From Push Barman to Open Old Wounds
Stuart Murdoch doesn't always sound this much like Donovan, does he? A great marriage of folk and pop, with the sort of fey lyrics that the skinny-tie set (including my college freshman son) simply eats up.
7. "I Know (You Don't Love Me No More)" / The Alan Price Set
From a bootleg tape of Top of the Pops appearances
Funny to have one of Alan's songs cycle up right after his old performing partner Georgie Fame. Not technically Alan's song, though -- the original was a 1961 hit for Barbara George. Though this appearance dates from the mid-60s, Alan Price has always had a penchant for pulling out these R&B standards, just so he could layer on some amazing keyboards and pour his husky Geordie vocals into it.
8. "Chocolate on My Tongue" / The Wood Brothers
From Ways Not To Lose
Oooh, I do love these boys. Real brothers, one of them the bassist for the jazz trio Medeski Martin and Wood, the other the guitarist for the southern rock band King Johnson. This record was their first collaboration, and it's an extraordinary thing, one of my favorite new discoveries of the past couple of years.
9. "We Were Both Wrong" / Dave Edmunds
From Repeat When Necessary
Basically, this was a Rockpile record, though Dave and Nick Lowe were signed to different labels so they just had to play on each other's records. Great old rockabilly number by Bill Murray (no, not that Bill Murray). I love that slouchy rhythm, with the twangy guitar and loping bassline.
10. "You Don't Know Me" / Ben Folds and Regina Spektor
From Way To Normal

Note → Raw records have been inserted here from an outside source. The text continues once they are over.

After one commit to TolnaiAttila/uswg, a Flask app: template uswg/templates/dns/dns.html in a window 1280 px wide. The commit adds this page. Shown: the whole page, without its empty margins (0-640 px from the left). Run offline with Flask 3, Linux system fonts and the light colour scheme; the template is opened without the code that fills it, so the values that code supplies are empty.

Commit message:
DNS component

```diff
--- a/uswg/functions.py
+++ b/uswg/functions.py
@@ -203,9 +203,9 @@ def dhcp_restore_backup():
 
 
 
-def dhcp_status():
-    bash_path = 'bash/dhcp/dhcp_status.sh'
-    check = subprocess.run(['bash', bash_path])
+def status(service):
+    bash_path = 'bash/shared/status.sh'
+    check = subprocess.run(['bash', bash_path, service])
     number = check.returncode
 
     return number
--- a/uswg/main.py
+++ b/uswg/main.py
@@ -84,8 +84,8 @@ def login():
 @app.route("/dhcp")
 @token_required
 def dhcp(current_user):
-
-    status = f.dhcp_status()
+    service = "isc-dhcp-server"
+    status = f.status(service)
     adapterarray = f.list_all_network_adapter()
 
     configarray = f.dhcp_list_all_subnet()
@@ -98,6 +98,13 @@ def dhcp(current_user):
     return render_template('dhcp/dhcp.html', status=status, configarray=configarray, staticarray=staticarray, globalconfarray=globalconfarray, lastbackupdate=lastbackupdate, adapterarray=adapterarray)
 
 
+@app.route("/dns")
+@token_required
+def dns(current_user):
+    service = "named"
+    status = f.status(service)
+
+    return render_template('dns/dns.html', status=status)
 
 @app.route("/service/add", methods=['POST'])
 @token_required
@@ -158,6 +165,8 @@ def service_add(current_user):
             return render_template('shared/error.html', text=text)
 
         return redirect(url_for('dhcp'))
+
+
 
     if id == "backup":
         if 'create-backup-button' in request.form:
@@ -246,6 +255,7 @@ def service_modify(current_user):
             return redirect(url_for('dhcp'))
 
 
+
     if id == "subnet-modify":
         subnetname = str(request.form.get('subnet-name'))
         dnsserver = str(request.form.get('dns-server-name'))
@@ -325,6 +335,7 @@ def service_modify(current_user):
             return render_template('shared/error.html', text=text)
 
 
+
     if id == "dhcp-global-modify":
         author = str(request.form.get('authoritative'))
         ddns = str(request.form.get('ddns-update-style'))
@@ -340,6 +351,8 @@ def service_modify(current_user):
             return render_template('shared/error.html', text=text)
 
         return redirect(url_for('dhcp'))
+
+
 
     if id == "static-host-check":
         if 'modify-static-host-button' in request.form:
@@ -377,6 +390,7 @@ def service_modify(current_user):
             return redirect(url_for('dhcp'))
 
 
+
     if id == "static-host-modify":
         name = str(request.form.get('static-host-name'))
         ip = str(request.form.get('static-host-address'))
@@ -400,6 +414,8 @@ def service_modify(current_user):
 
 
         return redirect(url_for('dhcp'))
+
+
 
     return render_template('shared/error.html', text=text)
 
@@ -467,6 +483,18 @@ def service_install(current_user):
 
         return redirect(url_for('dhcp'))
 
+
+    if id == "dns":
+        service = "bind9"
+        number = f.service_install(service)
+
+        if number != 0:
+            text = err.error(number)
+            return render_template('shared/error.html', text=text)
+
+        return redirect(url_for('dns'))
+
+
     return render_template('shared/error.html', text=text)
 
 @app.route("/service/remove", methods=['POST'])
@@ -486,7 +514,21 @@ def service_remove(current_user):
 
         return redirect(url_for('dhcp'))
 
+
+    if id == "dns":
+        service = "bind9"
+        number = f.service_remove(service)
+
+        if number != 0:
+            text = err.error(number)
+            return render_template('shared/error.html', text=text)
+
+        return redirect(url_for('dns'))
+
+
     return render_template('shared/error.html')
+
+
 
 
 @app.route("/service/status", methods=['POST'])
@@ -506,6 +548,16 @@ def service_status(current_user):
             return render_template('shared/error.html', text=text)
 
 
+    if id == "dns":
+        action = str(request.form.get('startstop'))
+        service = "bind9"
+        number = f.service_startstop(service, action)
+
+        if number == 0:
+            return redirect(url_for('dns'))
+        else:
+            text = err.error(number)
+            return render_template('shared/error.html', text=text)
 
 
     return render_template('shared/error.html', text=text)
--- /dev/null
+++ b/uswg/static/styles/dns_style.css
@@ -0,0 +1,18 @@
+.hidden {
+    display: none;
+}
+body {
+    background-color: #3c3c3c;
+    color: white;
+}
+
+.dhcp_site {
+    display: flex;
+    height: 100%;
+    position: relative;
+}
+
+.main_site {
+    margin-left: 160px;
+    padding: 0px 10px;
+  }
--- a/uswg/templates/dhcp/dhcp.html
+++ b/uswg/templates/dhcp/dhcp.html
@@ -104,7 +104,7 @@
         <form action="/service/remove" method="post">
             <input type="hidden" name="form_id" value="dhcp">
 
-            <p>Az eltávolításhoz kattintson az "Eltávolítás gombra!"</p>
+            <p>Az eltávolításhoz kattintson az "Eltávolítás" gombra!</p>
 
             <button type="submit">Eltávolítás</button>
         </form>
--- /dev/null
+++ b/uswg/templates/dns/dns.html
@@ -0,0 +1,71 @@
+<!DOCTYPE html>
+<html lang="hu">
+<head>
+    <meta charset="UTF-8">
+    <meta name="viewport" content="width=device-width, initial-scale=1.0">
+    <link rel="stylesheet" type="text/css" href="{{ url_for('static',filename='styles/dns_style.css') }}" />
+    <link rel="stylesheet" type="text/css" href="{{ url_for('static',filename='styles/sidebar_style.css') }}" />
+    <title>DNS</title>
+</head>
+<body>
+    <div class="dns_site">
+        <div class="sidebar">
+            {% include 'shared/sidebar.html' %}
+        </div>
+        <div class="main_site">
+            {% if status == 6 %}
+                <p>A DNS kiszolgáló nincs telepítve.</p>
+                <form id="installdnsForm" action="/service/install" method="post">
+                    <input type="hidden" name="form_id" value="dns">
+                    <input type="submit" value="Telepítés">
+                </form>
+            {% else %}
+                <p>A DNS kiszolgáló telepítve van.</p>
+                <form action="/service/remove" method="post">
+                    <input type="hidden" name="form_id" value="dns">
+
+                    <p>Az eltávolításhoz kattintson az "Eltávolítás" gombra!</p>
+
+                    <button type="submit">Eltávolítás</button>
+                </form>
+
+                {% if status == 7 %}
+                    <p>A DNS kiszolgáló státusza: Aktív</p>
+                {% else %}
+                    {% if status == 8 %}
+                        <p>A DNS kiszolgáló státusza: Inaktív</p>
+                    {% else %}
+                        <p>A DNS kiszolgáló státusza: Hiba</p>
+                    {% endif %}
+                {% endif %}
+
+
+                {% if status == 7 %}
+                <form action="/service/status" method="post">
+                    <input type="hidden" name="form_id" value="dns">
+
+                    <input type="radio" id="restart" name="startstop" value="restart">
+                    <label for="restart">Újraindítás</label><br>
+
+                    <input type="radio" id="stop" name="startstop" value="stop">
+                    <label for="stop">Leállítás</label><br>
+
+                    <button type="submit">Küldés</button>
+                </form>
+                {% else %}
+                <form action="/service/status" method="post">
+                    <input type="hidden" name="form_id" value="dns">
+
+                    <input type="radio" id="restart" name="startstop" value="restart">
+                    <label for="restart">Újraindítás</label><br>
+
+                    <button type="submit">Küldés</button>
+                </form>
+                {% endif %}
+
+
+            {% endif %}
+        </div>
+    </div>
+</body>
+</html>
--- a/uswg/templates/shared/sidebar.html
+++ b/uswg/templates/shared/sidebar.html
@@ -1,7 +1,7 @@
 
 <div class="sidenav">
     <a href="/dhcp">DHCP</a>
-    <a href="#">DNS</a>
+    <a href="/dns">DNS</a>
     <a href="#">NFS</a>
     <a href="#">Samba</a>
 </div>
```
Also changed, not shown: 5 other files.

When this album came out last summer, this catchy little duet got tons of airplay. But it's only the tip of the iceberg -- the rest of the album is full of snarky satire and aching emotion, a winsome mix that only a songwriter as talented as Ben Folds could pull out. Anybody see him hosting that TV reality competition with the a capella groups? (I think it was called Sing Out America.) He was so smart, so focused, so kind, the complete antithesis of those tacky American Idol judges. He always seemed like a guy it would be fun to hang out with. So guys, if you're ever in a bar with Ben Folds -- well, you know the drill.